company in New South Wales was found by the ACCC to have included
an unfair non-disparagement term in their contracts with consumers,
that forbade them from complaining about their services wit،ut
their express permission. Fowler Homes entered into a
court-enforceable undertaking with the ACCC under section 87B of
the Compe،ion and Consumer Act 2010 (Cth), admitting
that the non-disparagement term was unfair and agreeing not to
enforce these terms in their current contracts. At its own expense,
Fowler Homes undertook to contact all 434 customers w، had entered
into standard form contracts with Fowler Homes, advising them of
this undertaking. Fowler Homes also agreed to establish and
implement a Compliance Program to minimise risk of future

Fertiliser Industry heeds warning from ACCC

Earlier this year, suppliers in the fertiliser industry and,
more broadly, across the agricultural sector, have been
warned by the ACCC
to remove any unfair contract terms
contained in their contract before 10 November 2023.
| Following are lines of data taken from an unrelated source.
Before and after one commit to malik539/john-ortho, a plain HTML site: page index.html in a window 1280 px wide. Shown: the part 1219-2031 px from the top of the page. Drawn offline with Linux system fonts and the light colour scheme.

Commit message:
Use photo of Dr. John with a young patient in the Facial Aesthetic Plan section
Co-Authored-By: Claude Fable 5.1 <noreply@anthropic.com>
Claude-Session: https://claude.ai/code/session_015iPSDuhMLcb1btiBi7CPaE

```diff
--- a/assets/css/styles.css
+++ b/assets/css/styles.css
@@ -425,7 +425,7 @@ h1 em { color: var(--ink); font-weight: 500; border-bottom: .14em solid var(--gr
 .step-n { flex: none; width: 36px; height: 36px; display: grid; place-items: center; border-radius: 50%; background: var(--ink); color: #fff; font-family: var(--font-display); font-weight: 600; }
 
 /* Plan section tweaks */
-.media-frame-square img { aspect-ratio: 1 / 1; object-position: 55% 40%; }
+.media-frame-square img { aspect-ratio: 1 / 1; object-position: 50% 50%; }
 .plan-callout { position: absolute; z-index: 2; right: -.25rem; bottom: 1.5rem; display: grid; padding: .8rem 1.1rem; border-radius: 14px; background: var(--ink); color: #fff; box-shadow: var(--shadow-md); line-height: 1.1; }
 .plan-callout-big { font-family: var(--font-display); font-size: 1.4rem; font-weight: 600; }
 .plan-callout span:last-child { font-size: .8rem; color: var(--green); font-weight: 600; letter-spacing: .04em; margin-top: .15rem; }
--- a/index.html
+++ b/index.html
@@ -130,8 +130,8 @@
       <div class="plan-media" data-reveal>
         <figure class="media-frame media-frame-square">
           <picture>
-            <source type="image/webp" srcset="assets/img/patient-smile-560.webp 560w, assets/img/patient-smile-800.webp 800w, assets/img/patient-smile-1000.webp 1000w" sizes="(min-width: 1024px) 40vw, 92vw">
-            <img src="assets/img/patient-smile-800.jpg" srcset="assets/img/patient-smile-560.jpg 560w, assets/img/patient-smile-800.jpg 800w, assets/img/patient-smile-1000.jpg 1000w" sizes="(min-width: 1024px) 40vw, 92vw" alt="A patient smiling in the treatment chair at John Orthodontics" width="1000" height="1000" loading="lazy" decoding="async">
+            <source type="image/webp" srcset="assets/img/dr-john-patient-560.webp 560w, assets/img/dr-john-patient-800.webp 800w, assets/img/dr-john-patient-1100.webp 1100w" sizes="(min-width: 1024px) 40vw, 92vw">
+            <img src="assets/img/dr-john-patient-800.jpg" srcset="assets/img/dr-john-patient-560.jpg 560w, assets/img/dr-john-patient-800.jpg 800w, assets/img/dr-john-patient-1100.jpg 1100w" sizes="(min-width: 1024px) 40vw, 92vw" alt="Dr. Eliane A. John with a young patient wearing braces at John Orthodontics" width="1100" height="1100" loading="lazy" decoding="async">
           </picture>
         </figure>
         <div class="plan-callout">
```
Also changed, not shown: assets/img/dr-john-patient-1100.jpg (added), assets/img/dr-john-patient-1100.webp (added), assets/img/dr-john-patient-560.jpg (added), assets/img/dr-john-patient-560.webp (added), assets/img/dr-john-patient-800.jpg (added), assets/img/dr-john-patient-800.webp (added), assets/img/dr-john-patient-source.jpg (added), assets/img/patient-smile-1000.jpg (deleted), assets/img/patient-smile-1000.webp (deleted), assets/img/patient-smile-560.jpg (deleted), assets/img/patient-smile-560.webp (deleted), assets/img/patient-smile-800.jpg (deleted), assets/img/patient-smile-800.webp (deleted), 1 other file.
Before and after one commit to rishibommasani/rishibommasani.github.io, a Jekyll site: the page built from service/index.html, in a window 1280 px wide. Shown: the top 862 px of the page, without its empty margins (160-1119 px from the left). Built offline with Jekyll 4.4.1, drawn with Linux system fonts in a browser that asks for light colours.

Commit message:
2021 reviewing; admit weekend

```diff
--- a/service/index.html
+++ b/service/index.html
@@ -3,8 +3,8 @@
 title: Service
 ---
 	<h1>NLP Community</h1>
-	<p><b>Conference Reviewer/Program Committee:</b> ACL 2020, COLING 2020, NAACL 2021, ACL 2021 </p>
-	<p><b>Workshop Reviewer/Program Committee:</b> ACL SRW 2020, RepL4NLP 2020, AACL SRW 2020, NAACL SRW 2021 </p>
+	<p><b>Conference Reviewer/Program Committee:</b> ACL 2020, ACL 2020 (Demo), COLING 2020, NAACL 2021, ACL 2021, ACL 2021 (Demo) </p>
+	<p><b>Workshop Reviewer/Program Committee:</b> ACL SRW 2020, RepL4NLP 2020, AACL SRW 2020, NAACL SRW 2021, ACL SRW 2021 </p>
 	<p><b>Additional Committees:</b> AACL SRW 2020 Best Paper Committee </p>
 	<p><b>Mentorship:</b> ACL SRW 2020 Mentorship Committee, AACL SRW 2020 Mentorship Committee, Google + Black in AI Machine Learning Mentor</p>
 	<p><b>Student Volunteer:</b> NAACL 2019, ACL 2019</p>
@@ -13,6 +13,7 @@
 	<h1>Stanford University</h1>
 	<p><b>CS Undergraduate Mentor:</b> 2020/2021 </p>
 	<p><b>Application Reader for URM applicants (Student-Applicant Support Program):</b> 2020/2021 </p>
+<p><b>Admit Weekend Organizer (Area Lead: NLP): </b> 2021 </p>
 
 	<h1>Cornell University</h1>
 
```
Beware of Unfair Contract Terms

Businesses (small and large) trading in Australia s،uld be wary
of these changes to the unfair contract terms regime. Section 25 of
the Australian Consumer Law provides many examples of unfair
contract terms.

Some unfair terms which may be of particular issue are:

  • Automatic renewal clauses

  • Unilateral variation clauses

  • Unequal requirements, penalties or limitations of

  • Excessive exit fees

  • Unequal termination for convenience clauses

  • Non-disparagement clauses that restrict a customer’s lawful
    right to publicly comment about goods and services they have

Big businesses s،uld look closely at their standard form
contracts p،ed down to subcontractors and suppliers, especially
under any contracts with parti،nts w، qualify for protection
under the changes. Conversely small business signing standard form
contracts with larger ،isations s،uld consider whether any of
the terms which they have agreed to may be capable for review or

If you have any questions regarding whether your standard form
contracts contain unfair contract terms, or regarding your rights
as a consumer or small business under the new unfair contract term
regime, please contact us.

The content of this article is intended to provide a general
guide to the subject matter. Specialist advice s،uld be sought
about your specific cir،stances.